→ **Stored entries**

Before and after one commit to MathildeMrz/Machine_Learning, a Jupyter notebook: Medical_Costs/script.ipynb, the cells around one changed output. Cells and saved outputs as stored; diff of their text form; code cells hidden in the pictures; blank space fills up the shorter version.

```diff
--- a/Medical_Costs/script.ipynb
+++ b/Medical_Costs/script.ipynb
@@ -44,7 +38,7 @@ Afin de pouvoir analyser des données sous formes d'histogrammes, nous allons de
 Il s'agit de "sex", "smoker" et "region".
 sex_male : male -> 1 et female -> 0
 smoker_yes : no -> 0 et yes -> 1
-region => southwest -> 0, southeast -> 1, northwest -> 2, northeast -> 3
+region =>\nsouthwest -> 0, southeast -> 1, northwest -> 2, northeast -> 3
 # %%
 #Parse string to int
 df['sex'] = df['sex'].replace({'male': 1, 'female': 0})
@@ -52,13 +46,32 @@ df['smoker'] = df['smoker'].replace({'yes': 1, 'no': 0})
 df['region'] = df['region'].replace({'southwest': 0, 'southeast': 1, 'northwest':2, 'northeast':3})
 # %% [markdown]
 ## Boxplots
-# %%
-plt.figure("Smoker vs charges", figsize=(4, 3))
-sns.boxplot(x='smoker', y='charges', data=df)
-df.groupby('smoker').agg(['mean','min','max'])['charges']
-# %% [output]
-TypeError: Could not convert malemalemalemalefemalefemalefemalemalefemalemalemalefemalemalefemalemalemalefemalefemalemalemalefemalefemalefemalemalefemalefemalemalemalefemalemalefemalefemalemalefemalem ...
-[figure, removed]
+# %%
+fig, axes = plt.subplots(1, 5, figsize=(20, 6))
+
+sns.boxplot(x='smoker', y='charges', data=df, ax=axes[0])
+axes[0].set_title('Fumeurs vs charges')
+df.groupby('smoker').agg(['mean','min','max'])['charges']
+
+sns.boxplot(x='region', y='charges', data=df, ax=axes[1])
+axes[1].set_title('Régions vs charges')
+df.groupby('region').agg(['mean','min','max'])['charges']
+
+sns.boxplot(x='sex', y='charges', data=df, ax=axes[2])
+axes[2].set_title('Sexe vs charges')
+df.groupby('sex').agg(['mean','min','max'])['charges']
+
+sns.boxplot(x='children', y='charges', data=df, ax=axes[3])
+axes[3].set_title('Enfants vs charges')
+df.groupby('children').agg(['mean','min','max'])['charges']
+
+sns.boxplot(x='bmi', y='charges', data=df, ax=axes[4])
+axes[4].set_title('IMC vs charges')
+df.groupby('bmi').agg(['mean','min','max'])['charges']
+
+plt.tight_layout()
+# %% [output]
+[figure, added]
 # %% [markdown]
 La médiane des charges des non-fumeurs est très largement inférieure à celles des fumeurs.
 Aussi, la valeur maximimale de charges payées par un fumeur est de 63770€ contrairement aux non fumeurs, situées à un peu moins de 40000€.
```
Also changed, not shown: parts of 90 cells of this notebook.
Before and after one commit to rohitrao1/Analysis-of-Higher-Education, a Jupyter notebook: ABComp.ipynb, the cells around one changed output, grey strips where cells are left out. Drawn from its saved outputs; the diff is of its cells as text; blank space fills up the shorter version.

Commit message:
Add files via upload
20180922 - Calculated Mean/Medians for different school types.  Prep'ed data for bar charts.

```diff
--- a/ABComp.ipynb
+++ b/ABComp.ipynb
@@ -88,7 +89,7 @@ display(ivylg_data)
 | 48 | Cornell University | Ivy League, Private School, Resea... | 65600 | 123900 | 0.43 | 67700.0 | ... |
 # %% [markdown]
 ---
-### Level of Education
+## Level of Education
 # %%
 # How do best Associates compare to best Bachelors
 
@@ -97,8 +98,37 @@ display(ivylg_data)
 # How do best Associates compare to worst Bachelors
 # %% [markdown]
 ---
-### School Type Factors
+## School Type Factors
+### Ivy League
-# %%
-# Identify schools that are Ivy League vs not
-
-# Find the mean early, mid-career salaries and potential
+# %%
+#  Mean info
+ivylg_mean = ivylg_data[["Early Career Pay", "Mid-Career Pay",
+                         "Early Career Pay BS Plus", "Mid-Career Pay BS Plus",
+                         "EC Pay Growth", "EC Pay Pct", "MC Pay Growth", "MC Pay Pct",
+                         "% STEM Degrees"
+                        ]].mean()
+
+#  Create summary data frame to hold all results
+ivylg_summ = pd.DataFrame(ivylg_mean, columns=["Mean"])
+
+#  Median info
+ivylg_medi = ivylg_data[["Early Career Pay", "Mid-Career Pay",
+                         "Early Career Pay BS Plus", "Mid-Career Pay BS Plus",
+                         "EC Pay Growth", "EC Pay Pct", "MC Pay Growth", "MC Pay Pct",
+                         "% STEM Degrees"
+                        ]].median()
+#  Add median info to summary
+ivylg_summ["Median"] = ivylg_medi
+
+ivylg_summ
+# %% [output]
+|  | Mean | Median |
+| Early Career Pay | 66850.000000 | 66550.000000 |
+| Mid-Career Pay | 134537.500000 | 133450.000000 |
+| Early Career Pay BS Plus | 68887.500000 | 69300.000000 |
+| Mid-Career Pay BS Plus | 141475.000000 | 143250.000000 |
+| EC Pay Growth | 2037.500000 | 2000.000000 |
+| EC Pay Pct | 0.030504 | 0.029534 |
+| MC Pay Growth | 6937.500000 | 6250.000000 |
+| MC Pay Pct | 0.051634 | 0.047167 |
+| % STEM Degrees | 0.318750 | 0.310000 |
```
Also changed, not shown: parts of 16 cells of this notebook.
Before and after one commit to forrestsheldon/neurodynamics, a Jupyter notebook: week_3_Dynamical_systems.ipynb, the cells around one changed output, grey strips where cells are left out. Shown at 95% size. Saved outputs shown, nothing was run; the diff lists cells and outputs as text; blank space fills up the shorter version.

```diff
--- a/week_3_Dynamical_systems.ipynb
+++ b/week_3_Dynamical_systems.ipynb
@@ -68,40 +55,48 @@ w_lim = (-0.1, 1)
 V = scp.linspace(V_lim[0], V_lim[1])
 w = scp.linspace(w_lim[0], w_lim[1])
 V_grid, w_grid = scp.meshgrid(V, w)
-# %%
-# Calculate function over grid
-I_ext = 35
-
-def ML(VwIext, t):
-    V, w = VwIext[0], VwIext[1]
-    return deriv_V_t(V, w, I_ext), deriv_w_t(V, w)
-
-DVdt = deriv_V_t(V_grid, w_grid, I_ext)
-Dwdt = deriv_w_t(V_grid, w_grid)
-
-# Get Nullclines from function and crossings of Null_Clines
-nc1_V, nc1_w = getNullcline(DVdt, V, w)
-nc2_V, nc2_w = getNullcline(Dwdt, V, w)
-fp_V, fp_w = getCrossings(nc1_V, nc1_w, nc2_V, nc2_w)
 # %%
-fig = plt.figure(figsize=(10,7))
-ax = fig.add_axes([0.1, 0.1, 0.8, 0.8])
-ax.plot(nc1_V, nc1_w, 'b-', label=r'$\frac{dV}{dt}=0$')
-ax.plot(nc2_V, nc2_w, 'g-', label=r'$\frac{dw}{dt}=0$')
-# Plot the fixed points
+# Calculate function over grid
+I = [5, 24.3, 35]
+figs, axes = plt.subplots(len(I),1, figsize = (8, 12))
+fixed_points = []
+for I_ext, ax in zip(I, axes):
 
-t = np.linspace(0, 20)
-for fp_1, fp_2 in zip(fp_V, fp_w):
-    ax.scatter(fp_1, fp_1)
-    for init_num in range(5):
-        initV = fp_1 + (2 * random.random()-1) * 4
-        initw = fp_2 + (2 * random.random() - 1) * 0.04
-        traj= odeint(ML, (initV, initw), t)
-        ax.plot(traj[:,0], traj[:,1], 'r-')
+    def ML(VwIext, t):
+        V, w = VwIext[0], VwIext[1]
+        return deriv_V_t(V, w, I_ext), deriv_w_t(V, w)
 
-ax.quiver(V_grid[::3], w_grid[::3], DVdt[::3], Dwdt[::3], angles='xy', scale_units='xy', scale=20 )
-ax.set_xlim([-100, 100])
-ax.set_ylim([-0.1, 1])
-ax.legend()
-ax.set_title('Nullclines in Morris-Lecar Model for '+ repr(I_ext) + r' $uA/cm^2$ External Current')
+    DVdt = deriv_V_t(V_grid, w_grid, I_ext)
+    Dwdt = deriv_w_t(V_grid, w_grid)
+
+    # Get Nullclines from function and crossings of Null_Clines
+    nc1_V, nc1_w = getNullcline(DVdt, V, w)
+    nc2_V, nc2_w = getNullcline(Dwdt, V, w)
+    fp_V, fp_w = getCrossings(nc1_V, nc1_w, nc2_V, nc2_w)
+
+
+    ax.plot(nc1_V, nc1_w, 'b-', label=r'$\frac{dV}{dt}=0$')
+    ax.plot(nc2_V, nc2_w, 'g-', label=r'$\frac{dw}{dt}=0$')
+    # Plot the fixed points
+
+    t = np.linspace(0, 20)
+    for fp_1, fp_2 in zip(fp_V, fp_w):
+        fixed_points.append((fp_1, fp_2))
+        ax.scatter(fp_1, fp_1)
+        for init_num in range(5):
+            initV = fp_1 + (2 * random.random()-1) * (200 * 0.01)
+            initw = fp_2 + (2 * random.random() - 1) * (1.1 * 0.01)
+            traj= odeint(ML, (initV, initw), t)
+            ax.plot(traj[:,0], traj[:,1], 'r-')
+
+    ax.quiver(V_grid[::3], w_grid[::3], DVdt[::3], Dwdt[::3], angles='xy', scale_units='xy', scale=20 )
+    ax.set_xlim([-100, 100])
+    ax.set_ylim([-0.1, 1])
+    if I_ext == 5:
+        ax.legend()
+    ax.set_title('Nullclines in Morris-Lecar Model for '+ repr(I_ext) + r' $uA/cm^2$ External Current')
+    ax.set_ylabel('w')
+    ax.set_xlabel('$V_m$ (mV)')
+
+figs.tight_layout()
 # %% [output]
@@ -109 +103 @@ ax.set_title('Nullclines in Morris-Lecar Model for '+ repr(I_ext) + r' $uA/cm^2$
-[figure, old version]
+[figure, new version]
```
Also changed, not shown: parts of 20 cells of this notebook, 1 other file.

→ **Problem requirements**
Return every line of the preceding records in which the word "function" appears.

→ **Finished exercise**
-# Calculate function over grid
-# Get Nullclines from function and crossings of Null_Clines
+# Calculate function over grid
+    # Get Nullclines from function and crossings of Null_Clines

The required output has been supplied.